London's blue chip index <.FTSE>, which is heavily weighted towards riskier banking and commodity stocks, posted its biggest one-day fall since December 14, shedding 109.02 points or 1.9 percent to 5,765.80.
The UK's benchmark index fell through various technical levels including its 50-day moving average and more importantly the uptrend support that had been in place since late November.
The FTSE 100 move lower today has taken us through uptrend support ... 5,700 would beckon near term on a break here (5,870 level), a London-based trader said.
Commodity stocks led the fallers as investors fled to safer havens such as the dollar <.DXY>, sparking a fall in the price of crude oil, off recent highs, and a retreat in base metal prices, which crimp earnings capabilities of integrated oils <.FTNMX0530> and miners <.FTNMX1770>.
Russian gold mining group Polymetal International
UBS said without catalysts such as a strong gold/silver price or expansion in reserves base, the stock is unlikely to outperform the sector in the short term.
The fall in commodity stocks coincided with renewed fears of recession in the euro zone as a collapse in household spending, exports and manufacturing sucked the life out of the region's economy in the final months of 2011.
Accentuating the decline, 2011 GDP growth in emerging economy Brazil slipped to 2.7 percent from a 2010 figure of 7.5 percent.
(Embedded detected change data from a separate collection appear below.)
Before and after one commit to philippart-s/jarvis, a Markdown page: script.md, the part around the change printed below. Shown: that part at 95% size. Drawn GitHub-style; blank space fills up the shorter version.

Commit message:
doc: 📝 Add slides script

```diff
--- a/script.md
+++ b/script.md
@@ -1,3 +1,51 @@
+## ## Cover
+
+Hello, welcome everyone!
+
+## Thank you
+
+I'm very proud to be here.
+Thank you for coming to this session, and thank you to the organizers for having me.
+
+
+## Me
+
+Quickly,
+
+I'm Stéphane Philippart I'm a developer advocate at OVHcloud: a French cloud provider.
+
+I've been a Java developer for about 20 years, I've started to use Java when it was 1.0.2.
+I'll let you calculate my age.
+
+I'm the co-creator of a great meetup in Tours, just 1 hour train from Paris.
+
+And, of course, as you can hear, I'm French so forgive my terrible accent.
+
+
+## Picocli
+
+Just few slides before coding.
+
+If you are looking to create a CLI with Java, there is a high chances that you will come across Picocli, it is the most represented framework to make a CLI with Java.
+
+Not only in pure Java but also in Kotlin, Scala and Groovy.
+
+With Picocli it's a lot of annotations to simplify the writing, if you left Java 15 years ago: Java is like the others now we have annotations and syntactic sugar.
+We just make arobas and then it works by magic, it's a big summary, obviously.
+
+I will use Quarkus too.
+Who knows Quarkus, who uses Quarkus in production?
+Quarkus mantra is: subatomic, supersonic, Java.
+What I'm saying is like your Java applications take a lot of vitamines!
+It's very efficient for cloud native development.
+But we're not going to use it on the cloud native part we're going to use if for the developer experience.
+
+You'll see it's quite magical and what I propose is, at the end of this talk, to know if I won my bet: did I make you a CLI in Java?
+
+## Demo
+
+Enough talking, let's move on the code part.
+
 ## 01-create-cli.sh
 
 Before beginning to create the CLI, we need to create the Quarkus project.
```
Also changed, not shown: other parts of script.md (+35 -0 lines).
That followed China cutting growth forecasts on Tuesday.
Worries over a European recession, emerging market economies -- the last bastion of real growth -- and the Greek debt swap conundrum have done nothing to help fragile sentiment, which has been compounded by the recent low volume rally, Jimmy Yates, head of equities at CMC Market, said.
Traders said the FTSE 100 index extended losses on rumours, later denied by Athens, that Greece would have to push back Thursday's deadline for agreeing a debt swap with private creditors and avert a default that would endanger debt-laden Italy and Spain.
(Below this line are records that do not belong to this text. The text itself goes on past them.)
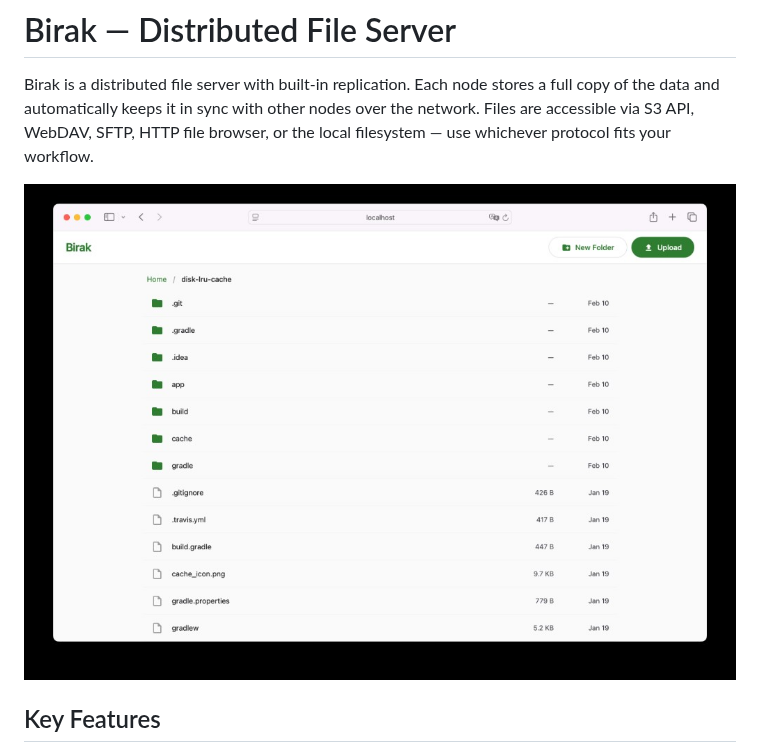
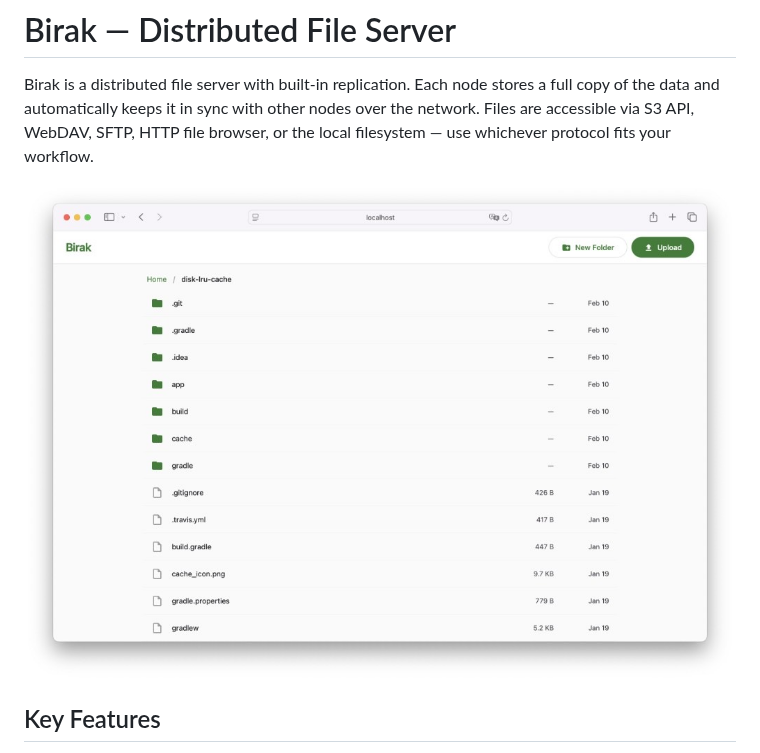
Before and after one commit to solkin/birak, a Markdown page: README.md, the part around the change. Rendered like a GitHub page; pictures changed too: docs/screenshot-http-browser.jpg (added), docs/screenshot-http-browser.png (deleted).

Commit message:
Switch screenshot to JPG format

```diff
--- a/README.md
+++ b/README.md
@@ -3,7 +3,7 @@
 Birak is a distributed file server with built-in replication. Each node stores a full copy of the data and automatically keeps it in sync with other nodes over the network. Files are accessible via S3 API, WebDAV, SFTP, HTTP file browser, or the local filesystem — use whichever protocol fits your workflow.
 
 <p align="center">
-  <img src="docs/screenshot-http-browser.png" alt="Birak HTTP File Browser" width="800">
+  <img src="docs/screenshot-http-browser.jpg" alt="Birak HTTP File Browser" width="800">
 </p>
 
 ## Key Features
```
A disorderly Greek default would cause more than 1 trillion euros of damage to the euro zone and could leave Italy and Spain dependent on outside help to stop contagion spreading, the main bondholders group has said.
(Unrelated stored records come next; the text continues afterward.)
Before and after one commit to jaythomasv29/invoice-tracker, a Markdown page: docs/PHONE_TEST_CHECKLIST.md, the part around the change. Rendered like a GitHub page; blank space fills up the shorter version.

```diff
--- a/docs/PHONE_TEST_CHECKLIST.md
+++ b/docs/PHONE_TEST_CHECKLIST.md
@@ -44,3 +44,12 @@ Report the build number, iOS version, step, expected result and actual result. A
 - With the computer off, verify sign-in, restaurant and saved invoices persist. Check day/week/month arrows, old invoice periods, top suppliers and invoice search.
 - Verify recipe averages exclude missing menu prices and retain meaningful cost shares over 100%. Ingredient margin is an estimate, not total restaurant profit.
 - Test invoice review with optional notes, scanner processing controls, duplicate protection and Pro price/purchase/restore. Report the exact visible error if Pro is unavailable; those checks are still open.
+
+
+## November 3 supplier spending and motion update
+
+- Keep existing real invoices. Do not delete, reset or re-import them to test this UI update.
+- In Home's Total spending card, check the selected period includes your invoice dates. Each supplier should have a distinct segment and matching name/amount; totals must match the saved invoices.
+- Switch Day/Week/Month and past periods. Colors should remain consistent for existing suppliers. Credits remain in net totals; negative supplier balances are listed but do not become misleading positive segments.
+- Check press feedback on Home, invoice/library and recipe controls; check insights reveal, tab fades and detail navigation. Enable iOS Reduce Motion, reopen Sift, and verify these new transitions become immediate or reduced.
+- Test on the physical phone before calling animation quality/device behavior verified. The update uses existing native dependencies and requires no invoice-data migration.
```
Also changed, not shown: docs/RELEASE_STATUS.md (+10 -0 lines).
Banks <.FTNMX8350> and insurers <.SXIP>, both of which helped the FTSE 100 to strong gains early in 2012, fell as financials with heavy exposure to Europe's debt crisis were among the stocks worst hit.
Volatility <.VFTSE> -- a crude gauge of investor pessimism -- spiked 19 percent.
Declining earnings will increase pressure for a further reduction in debt leverage. In the meantime, Aviva's share price has re-rated based on the recovery in Italian government bonds over the last three months, Exane BNP Paribas said.
British aircraft parts supplier Meggitt
(Editing by David Cowell)